It's usually a challenge to find worn-down rings, bad intake or exhaust valves, or scored and cracked cylinders. Hunting for leaky head gaskets or stripped spark plug bushings can easily turn into an all-day project, and you have several other tasks on your maintenance to-do list.
Find all these problems quickly and efficiently with one of Eastern Technology's E2A Differential Cylinder Pressure Testers. Featuring a Slow Fill Valve, a heavy-duty regulator and gauges, and an extra-long high pressure hose, this tester starts saving you time and money the first time you power it up.
Eastern Technology's E2A won't force you to make repeated pressure adjustment. For added convenience, all connections are quick-disconnect. And with an 18-millimeter plug adapter and a set of complete instructions with every unit, this pressure tester can help you become more efficient during maintenance and repair operations.
Based on the above description, it's safe to say the E2A tester has passed our high-quality standards and is near certain to match yours as well.
Read the Instruction Manual.
InstructionsWarning: This device is for use with aircraft by qualified A.P. Technicians only.
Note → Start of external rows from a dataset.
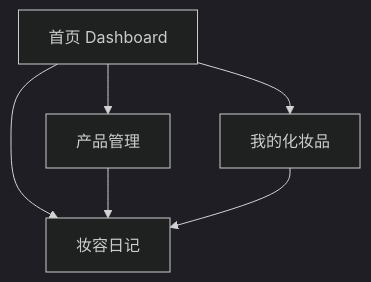
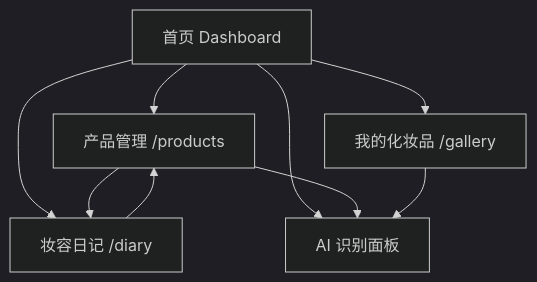
The diagram in README.md (qianz7884-blip/beauty-mirror), drawn with Mermaid (dark theme) before and after one commit. The commit also changed other lines of this file and 48 other files, not shown here.

````diff
--- a/README.md
+++ b/README.md
@@ -24,8 +22,11 @@
 ```mermaid
 flowchart TD
-	A[首页 Dashboard] --> B[产品管理]
-	A --> C[我的化妆品]
-	A --> D[妆容日记]
-	B --> D
-	C --> D
+    A[首页 Dashboard] --> B[产品管理 /products]
+    A --> C[我的化妆品 /gallery]
+    A --> D[妆容日记 /diary]
+    A --> E[AI 识别面板]
+    B --> D
+    B --> E
+    C --> E
+    D --> B
 ```
````
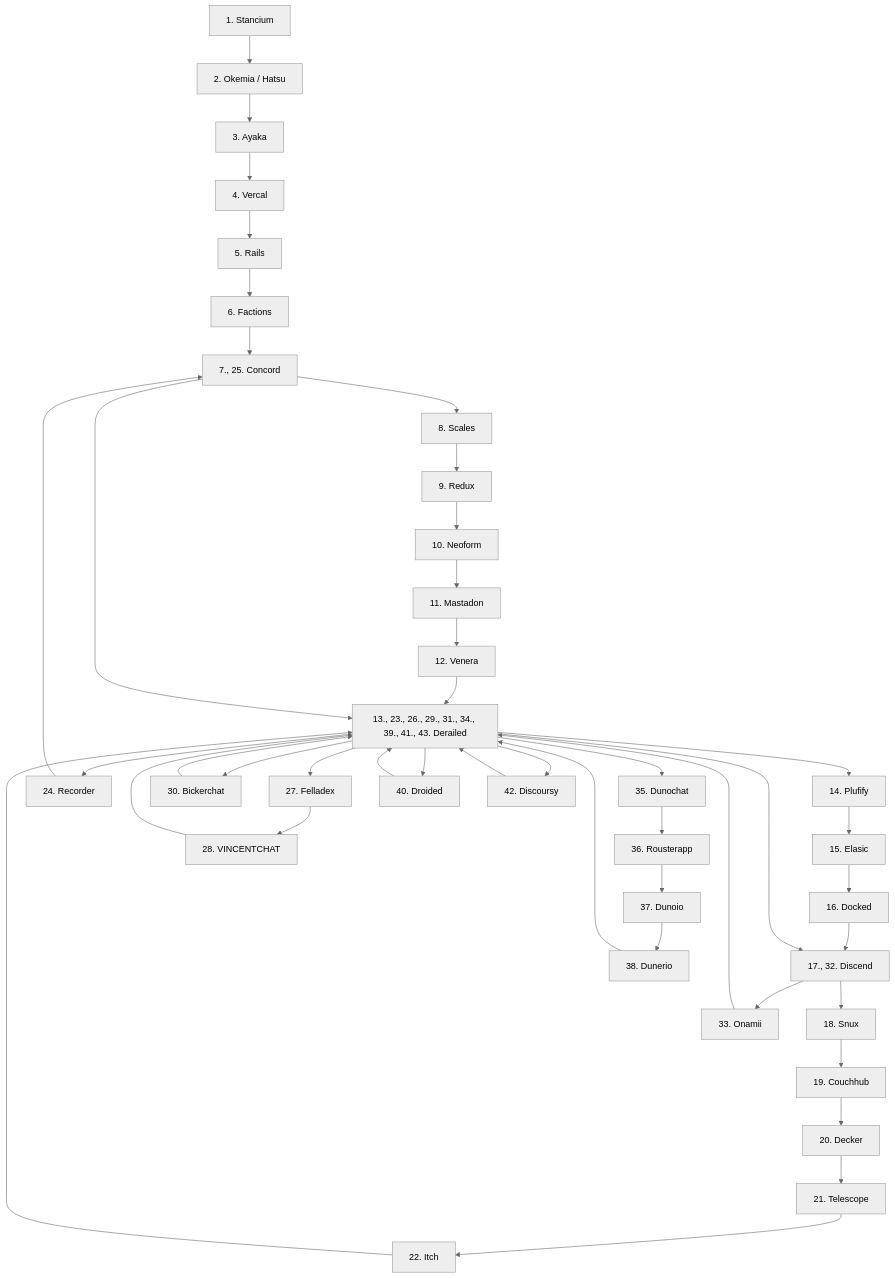
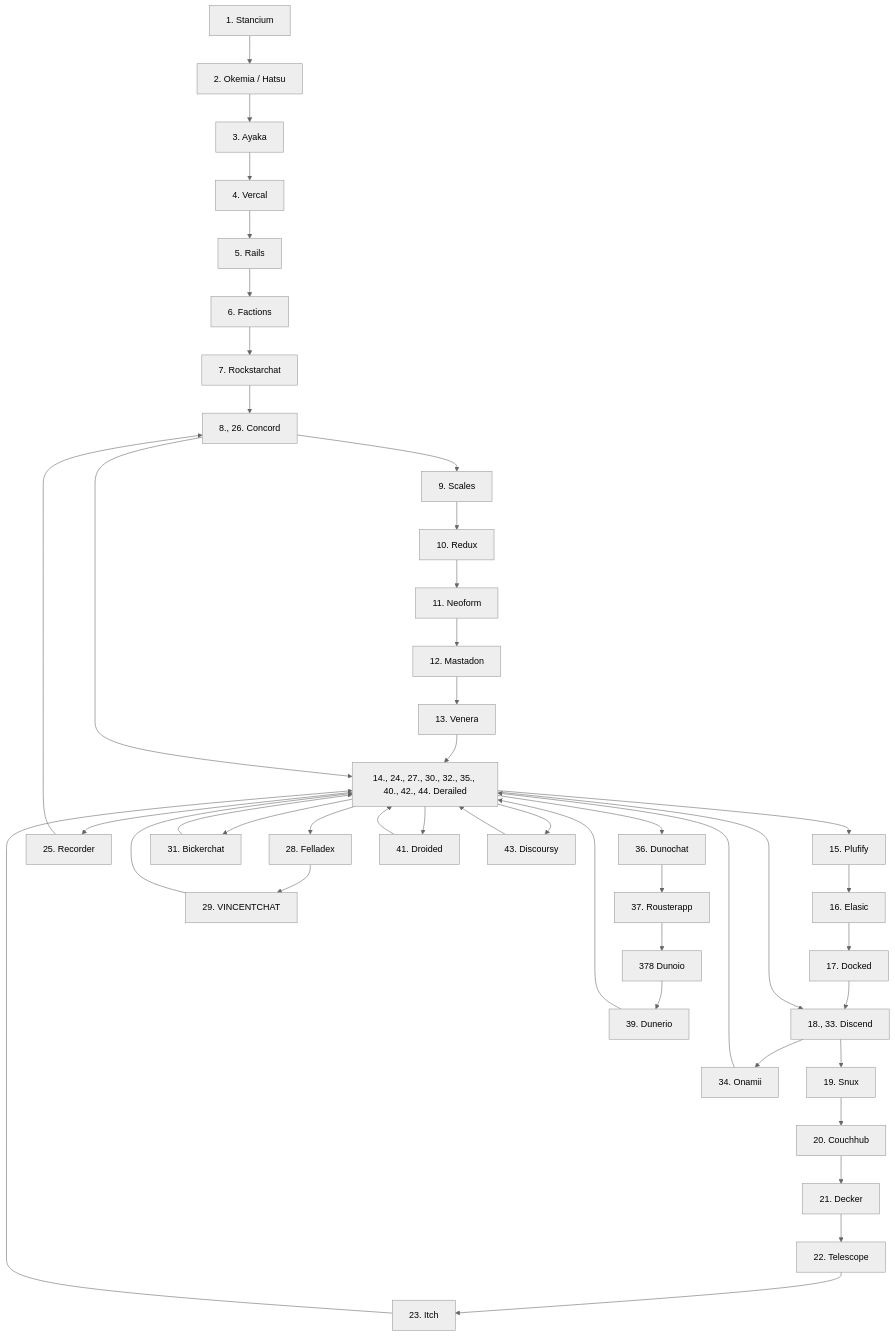
One commit to H4ckerxx44/vincent-everything-org-name-history changed the diagram in chatapp/README.md. Above: the diagram before and after it, drawn with Mermaid (neutral theme). The commit also changed other lines of this file, not shown here.

````diff
--- a/chatapp/README.md
+++ b/chatapp/README.md
@@ -50,49 +52,50 @@
 ```mermaid
 ---
 title Names of Vincent's Chat App
 ---
 flowchart TD
 
 Stancium[1. Stancium] --> okemiahatsu[2. Okemia / Hatsu]
 okemiahatsu --> Ayaka[3. Ayaka]
 Ayaka --> Vercal[4. Vercal]
 Vercal --> Rails[5. Rails]
 Rails --> Factions[6. Factions]
-Factions --> Concord[7., 25. Concord]
-Concord --> Scales[8. Scales]
-Scales --> Redux[9. Redux]
-Redux --> Neoform[10. Neoform]
-Neoform --> Mastadon[11. Mastadon]
-Mastadon --> Venera[12. Venera]
-Venera --> Derailed[13., 23., 26., 29., 31., 34., 39., 41., 43. Derailed]
-Derailed --> Plufify[14. Plufify]
-Plufify --> Elasic[15. Elasic]
-Elasic --> Docked[16. Docked]
-Docked --> Discend[17., 32. Discend]
-Discend --> Snux[18. Snux]
-Snux --> Couchhub[19. Couchhub]
-Couchhub --> Decker[20. Decker]
-Decker --> Telescope[21. Telescope]
-Telescope --> Itch[22. Itch]
+Factions --> Rockstarchat[7. Rockstarchat]
+    Rockstarchat --> Concord[8., 26. Concord]
+Concord --> Scales[9. Scales]
+Scales --> Redux[10. Redux]
+Redux --> Neoform[11. Neoform]
+Neoform --> Mastadon[12. Mastadon]
+Mastadon --> Venera[13. Venera]
+Venera --> Derailed[14., 24., 27., 30., 32., 35., 40., 42., 44. Derailed]
+Derailed --> Plufify[15. Plufify]
+Plufify --> Elasic[16. Elasic]
+Elasic --> Docked[17. Docked]
+Docked --> Discend[18., 33. Discend]
+Discend --> Snux[19. Snux]
+Snux --> Couchhub[20. Couchhub]
+Couchhub --> Decker[21. Decker]
+Decker --> Telescope[22. Telescope]
+Telescope --> Itch[23. Itch]
 Itch --> Derailed
-Derailed --> Recorder[24. Recorder]
+Derailed --> Recorder[25. Recorder]
 Recorder --> Concord
 Concord --> Derailed
-Derailed --> Felladex[27. Felladex]
-Felladex --> VINCENTCHAT[28. VINCENTCHAT]
+Derailed --> Felladex[28. Felladex]
+Felladex --> VINCENTCHAT[29. VINCENTCHAT]
 VINCENTCHAT --> Derailed
-Derailed --> Bickerchat[30. Bickerchat]
+Derailed --> Bickerchat[31. Bickerchat]
 Bickerchat --> Derailed
 Derailed --> Discend
-Discend --> Onamii[33. Onamii]
+Discend --> Onamii[34. Onamii]
 Onamii --> Derailed
-Derailed --> Dunochat[35. Dunochat]
-Dunochat --> Rousterapp[36. Rousterapp]
-Rousterapp --> Dunoio[37. Dunoio]
-Dunoio --> Dunerio[38. Dunerio]
+Derailed --> Dunochat[36. Dunochat]
+Dunochat --> Rousterapp[37. Rousterapp]
+Rousterapp --> Dunoio[378 Dunoio]
+Dunoio --> Dunerio[39. Dunerio]
 Dunerio --> Derailed
-Derailed --> Droided[40. Droided]
+Derailed --> Droided[41. Droided]
 Droided --> Derailed
-Derailed --> Discoursy[42. Discoursy]
+Derailed --> Discoursy[43. Discoursy]
 Discoursy --> Derailed
 ```
````
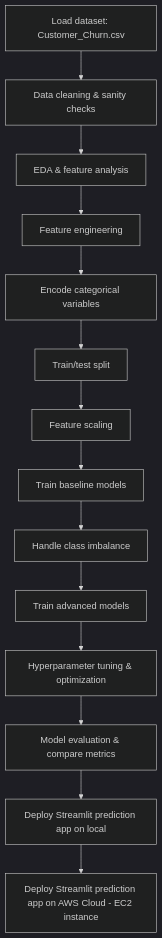
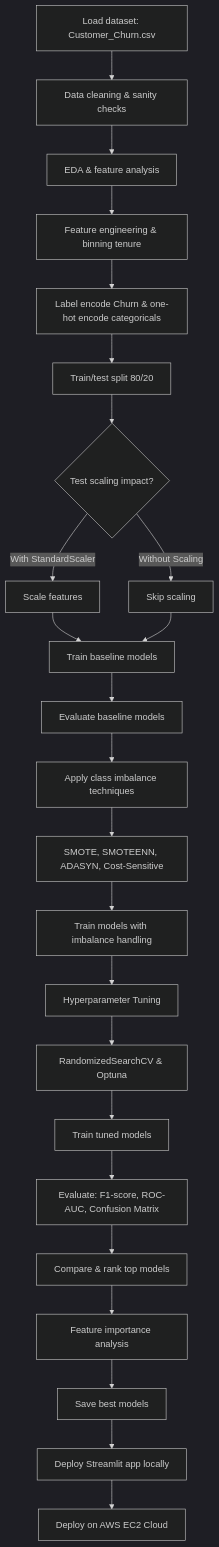
The diagram in README.md (Sambit2424/Telecom_Customer_Churn_Prediction), drawn with Mermaid (dark theme) before and after one commit. The commit also changed other lines of this file and 5 other files, not shown here.

````diff
--- a/README.md
+++ b/README.md
@@ -25,16 +28,26 @@
 ```mermaid
 flowchart TD
     A[Load dataset: Customer_Churn.csv] --> B[Data cleaning & sanity checks]
     B --> C[EDA & feature analysis]
-    C --> D[Feature engineering]
-    D --> E[Encode categorical variables]
-    E --> F[Train/test split]
-    F --> G[Feature scaling]
-    G --> H[Train baseline models]
-    H --> I[Handle class imbalance]
-    I --> J[Train advanced models]
-    J --> K[Hyperparameter tuning & optimization]
-    K --> L[Model evaluation & compare metrics]
-    L --> M[Deploy Streamlit prediction app on local]
-    M --> N[Deploy Streamlit prediction app on AWS Cloud - EC2 instance]
+    C --> D[Feature engineering & binning tenure]
+    D --> E[Label encode Churn & one-hot encode categoricals]
+    E --> F[Train/test split 80/20]
+    F --> G{Test scaling impact?}
+    G -->|With StandardScaler| H[Scale features]
+    G -->|Without Scaling| I[Skip scaling]
+    H --> J[Train baseline models]
+    I --> J
+    J --> K[Evaluate baseline models]
+    K --> L[Apply class imbalance techniques]
+    L --> M[SMOTE, SMOTEENN, ADASYN, Cost-Sensitive]
+    M --> N[Train models with imbalance handling]
+    N --> O[Hyperparameter Tuning]
+    O --> P[RandomizedSearchCV & Optuna]
+    P --> Q[Train tuned models]
+    Q --> R[Evaluate: F1-score, ROC-AUC, Confusion Matrix]
+    R --> S[Compare & rank top models]
+    S --> T[Feature importance analysis]
+    T --> U[Save best models]
+    U --> V[Deploy Streamlit app locally]
+    V --> W[Deploy on AWS EC2 Cloud]
 ```
````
All aircraft tests
should be performed by two technicians. Air pressure can cause the propeller to rotate suddenly
and without warning. It is not possible for one individual to safely perform these tests on aircraft.
Setup Run engine until it reaches normal operating temperature.
Remove the most accessible spark plug from each cylinder.
Set the Slow Fill Valve to the Off position; handle vertical and pointing down.
After making sure the Slow Fill Valve is Off, connect an air source to the tester, via the male
quick connect fitting. Air source must be at least 90 PSI.
Pull Pressure Regulator knob to unlock, and adjust so the left hand gauge reads 80 PSI.
If you are testing a certified aircraft engine, perform Master Orifice Test. See Master Orifice
manufacturer’sdocumentation for procedure.
Operation Hand tighten Test Adapter, with O Ring and hose, into cylinder under test.
Place a thumb over the end of the hose fitting and rotate the prop until the piston’s compression
blows thumb off hose end. This will place the female quick connect fitting.
Connect the hose from the cylinder under test to the tester via the female quick connect fitting.
Slowly open the Slow Fill Valve approximately 1/8 Turn (3 or 4 tick marks), until moderate
resistance is felt at the prop. Carefully rotate the prop back and forth through TDC until a positive
detent is felt, and the air pressure holds the prop at Top Dead Center.
Warning: Cylinder pressure will slowly rise to 80 PSI, and prop may rotate. Exercise caution.
Open the Slow Fill Valve completely; handle horizontal, parallel to the Pressurize Label.
If necessary, readjust the regulator to 80 PSI at the left hand gauge.
Read the relative pressure in the cylinder under test, at the right hand gauge.
To Test Another Cylinder Set the Slow Fill Valve to the Off position, and allow the cylinder pressure to bleed off. The
right hand gauge will slowly return to zero. There is no need to turn down the regulator pressure.
When the right hand gauge reads to zero, with the Slow Fill Valve still closed, remove the test
hose from the female quick connector.
Remove the Test Adapter from the cylinder just tested, and hand tighten it into the next cylinder.
Repeat the OPERATION procedure, listed above.
Ambient barometric pressure can significantly alter differential pressure readings. Good practice
indicates that a Master Orifice Test be run every day, and preferably prior to every engine test.
Always run a Master Orifice Test if an engine shows marginal readings, if noticeable weather
changes occur, or if ground level altimeter settings change. Refer to the instructions and
specifications provided with your Master Orifice, for proper procedure.
All cylinders will exhibit a certain amount of leakage due to standard engine clearance and normal
wear; no cylinder is expected to maintain a perfect 80 PSI. It is important that all cylinders show
relatively consistent readings. Good judgement should be used as to the allowable tolerance
between cylinders. Always consult the manufacturers’ engine specifications.
Tips Air Escaping from Carburetor Intake: Indicates Leaking Intake Valve
Air Escaping from Exhaust System: Indicates Leaking Exhaust Valve
Air Escaping from Crankcase Breather: Indicates Defective Rings
Air Escaping from Radiator: Indicates Defective Head Gasket or Cracked Head/Block
By listening for escaping air at key engine locations, you can generally determine the source of
low pressure readings:
Eastern Technology Corporation agrees to repair or replace any of its products (parts and labor) if there is a defect in materials or workmanship within one year of the date of purchase. Eastern
Technology Corporation limits its obligation to repair or replacement, the choice of which is at its sole discretion. This warranty does not apply to equipment that has been damaged by accident, negligence, or misuse, or altered or modified in any way.